I was planning to sash the blocks in sold medium blue until John saw a photo online of a “Dresden Plate” quilt sashed with various prints. Interesting idea! At Loving Stitches quilt shop I found the perfect mix of 1930s reproduction prints for the sashing.
And then we “did the math.” Using all 20 blocks would make a gargantuine king sized quilt. I asked John if he would like two queen size quilts rather than one king sized quilt. I was relieved that he said “yes.” The king would have been rather unwieldy to work on.
I cut the sashing 3″ wide, the “Snow” inner border 4″ wide, and the blue outer border 5 1/2″ wide. The quilt is about 90″ square.
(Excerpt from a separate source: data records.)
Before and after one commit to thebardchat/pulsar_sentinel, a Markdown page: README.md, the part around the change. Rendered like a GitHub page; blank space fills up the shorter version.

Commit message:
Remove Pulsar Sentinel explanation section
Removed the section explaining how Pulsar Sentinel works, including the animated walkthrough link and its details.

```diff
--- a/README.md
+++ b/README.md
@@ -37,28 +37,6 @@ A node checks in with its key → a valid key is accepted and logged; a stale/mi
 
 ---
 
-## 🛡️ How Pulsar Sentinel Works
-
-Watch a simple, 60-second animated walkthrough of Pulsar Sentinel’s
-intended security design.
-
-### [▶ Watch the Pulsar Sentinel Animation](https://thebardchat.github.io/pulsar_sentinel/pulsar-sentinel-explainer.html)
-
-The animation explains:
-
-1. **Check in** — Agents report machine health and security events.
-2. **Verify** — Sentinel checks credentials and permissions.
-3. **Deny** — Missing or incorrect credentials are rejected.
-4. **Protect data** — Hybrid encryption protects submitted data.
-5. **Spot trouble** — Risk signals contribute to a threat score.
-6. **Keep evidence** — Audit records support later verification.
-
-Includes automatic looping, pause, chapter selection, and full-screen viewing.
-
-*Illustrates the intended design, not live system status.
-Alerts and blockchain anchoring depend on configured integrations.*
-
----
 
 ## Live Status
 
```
Now to decide on quilting designs. Keeping in mind the vintage nature of the quilt, and my customer’s budget, and my desire to finish the project, I thought an all over design would be quick and simple. But the quilt screamed at me. It said, “Feathers with white thread in the outer blue border, curls in the inner border, feathered circles in the interior of the rings, and I don’t care what you do on the background and on the plates themselves.” Such a demanding quilt! What do you do when a quilt screams at you? You listen!
By working on John’s grandmother’s unfinished projects, I’ve developed a theory. If Grandma had finished all her projects, the quilts would be worn out by now. Since she left some UFOs, they have now been transformed into fresh, new quilts for her grandchildren to enjoy. Maybe it’s a good idea to leave some UFOs behind for the next generation to complete!
What UFO would you leave behind? Me? There’s that Baltimore Album quilt I started 15 years ago . . .